It’s been a long time since I could actually carry on a clear, fluent conversation in Arabic. That said, I recently watched a video with a woman speaking beautiful, Egyptian Arabic, and my heart ached. It felt so familiar and yet my understanding of what she was saying was minimal, one word in 10, maybe, and tears came to my eyes at the loss. I wonder if that’s what it’s like for my mom to listen to young Koreans speaking today – recognizing her mother tongue while feeling the loss of the language.
When I was growing up, my mom had friends who watched Korean soaps – this was before they were all the rage they are today – this was back when the tapes were VHS and were often rented from the Korean store. My mom never watched them, something that I never questioned. Not that my mom was opposed to soap operas – she watched a whole slew of American soaps. In fact, my mom had it down to to science. She recorded (yes, onto VHS tapes) soap operas from different channels on a regular basis. I mean to say, every day she recorded soaps, but some days she recorded different soaps on different channels. She would record several hours a day. And then watch them after work.
That she could do so never surprised me, because my mom was always such a dynamo, she always could do more in less time than anyone else I knew. It took a while before I understood the trick – maybe even until I was almost out of the house.

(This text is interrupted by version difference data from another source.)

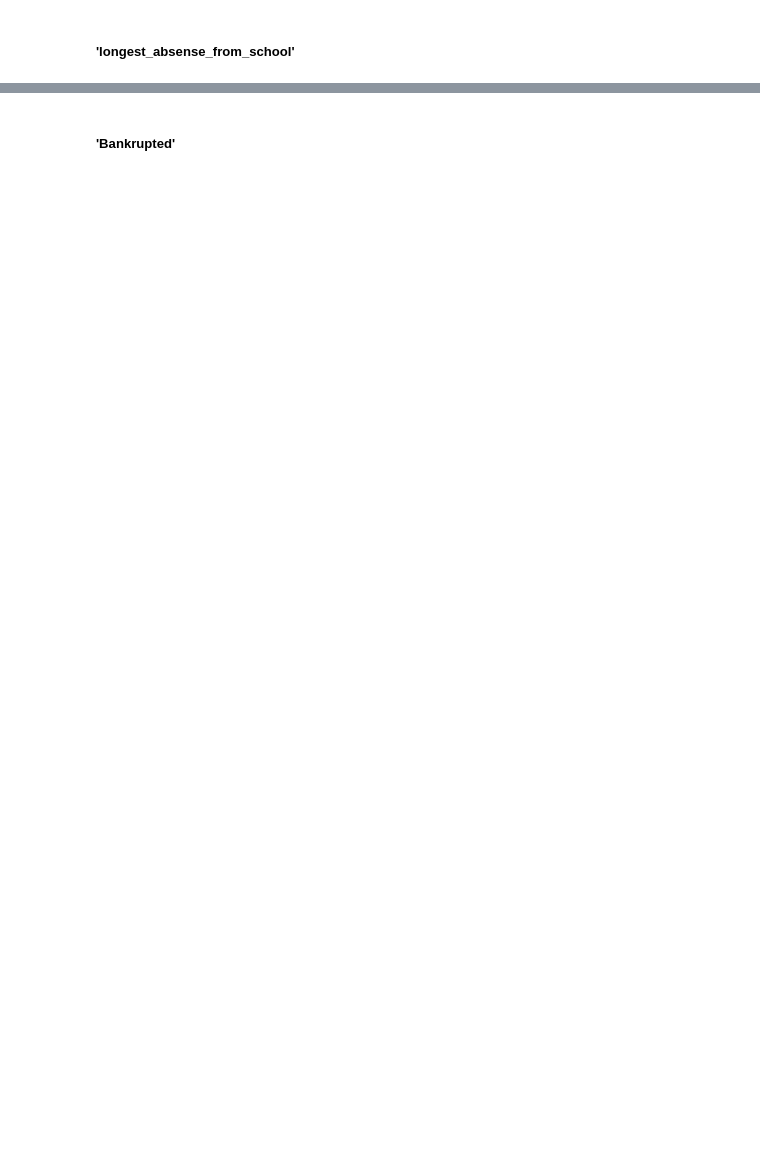
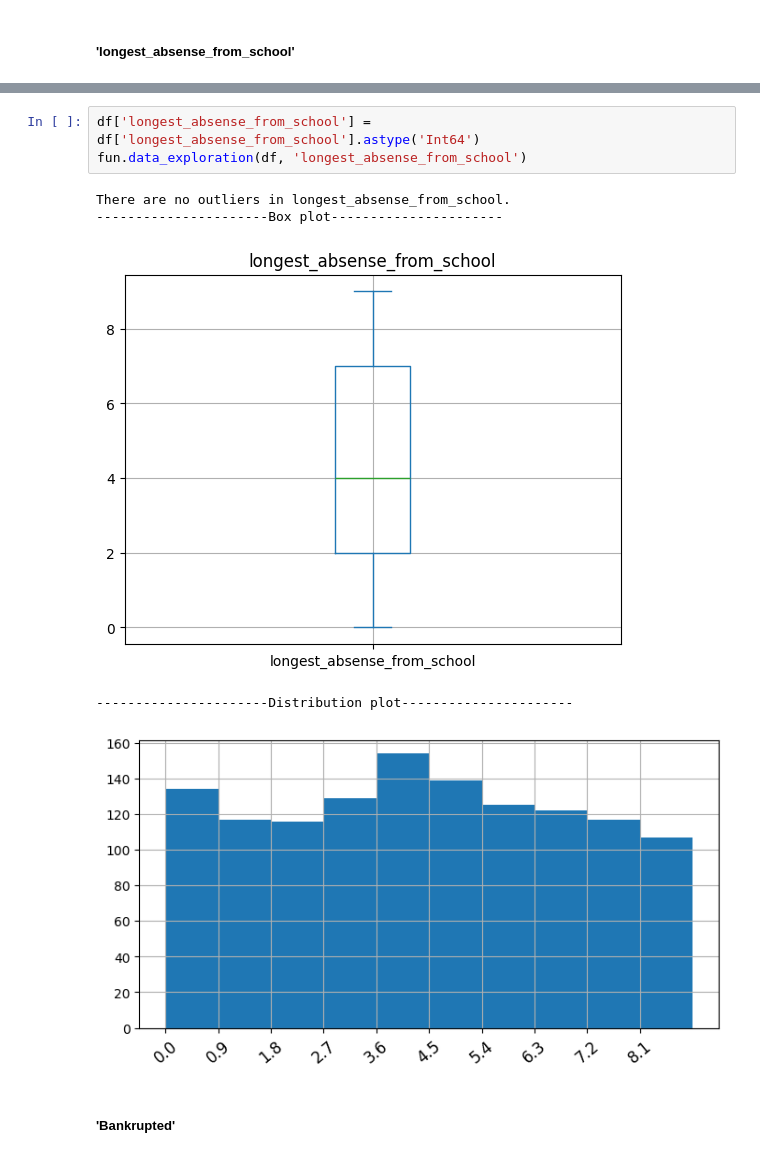
Before and after one commit to mjvillamayor/IST340-Final-Project, a Jupyter notebook: KDDM_Project.ipynb, the cells around one changed output, grey strips where cells are left out. Cells and saved outputs as stored; diff of their text form; blank space fills up the shorter version.

```diff
--- a/KDDM_Project.ipynb
+++ b/KDDM_Project.ipynb
@@ -1064,4 +1138,13 @@ Course Units
 Name: count, dtype: int64
+# %%
+df['longest_absense_from_school'] = df['longest_absense_from_school'].astype('Int64')
+fun.data_exploration(df, 'longest_absense_from_school')
+# %% [output]
+There are no outliers in longest_absense_from_school.
+----------------------Box plot----------------------
+[figure, added]
+----------------------Distribution plot----------------------
+[figure, added]
 # %% [markdown]
 ##### 'Bankrupted'
 # %%
```
Also changed, not shown: parts of 14 cells of this notebook, 1 other file.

I haven’t written too much about my mom here, and the reasons are complicated, but for now I’ll say her soap opera habits were a mystery to me when I was younger mostly because I didn’t really spend too much time around my mom when she was watching them. There was a point at which I recall three TVs being on in the house at once, with one person in front of each TV, pretty much any time the three of us were home. This was back in the day, you understand, before everyone had a TV in their bedroom (or in the palm of their hand). I don’t remember thinking at the time that was sad, just that that’s how we were living.
Anyway, at some point (I think maybe when my dad was away for work) I started to hang around my mom in the evening more, and got to watch the soaps with her. Here’s what she did: she started the tape, she’d let it roll a minute or two, then fast forward to some scene, she’d watch one scene, then fast forward again, watch another two people hashing it out, then skip forward some more, back to the first two people, then to one of the second two people talking to another person, then back to the first person, then on to the next show. Essentially in an hour’s worth of programming, she’d watch 10 minute of the show. All the while, she’d be explaining to me who was with who’s son’s girlfriend’s friend, and why this woman was upset with this man and how this person’s sister slept with her husband. It was amazing. And the next day, all different shows, but played all the same way. I remember being impressed that she could keep all the stories straight.
Fast forward many years. (You know why we calling fast forwarding, right?) After my sister introduced my mother to Roku and streaming media, my mom caught the Korean soap bug. She quickly watched everything available and I hooked her up with a pay service that had some more options. She watches enough streaming TV these days that she sometimes goes over her allotted gigabytes. I’m not even kidding.
Over the years, we have talked about “new” Korean words that she has heard from other Koreans, newer immigrants. It’s not surprising that new Korean (as a living language, it’s obviously always changing and adapting to the world) is filled with words she doesn’t understand. But when we were talking Friday night, she was talking about the closed captioning on one of her new DVDs (bought so she can watch the show over and over without using too many “bytes”). “I like it,” she said, “because this way, I can teach myself Korean.”
Her words struck a chord in me. Arabic, of course, is not my native tongue. And yet I felt the loss sharply when I saw that video. I think of the videos my mom is watching these days, and hope that the pleasure outweighs whatever other feelings they might bring.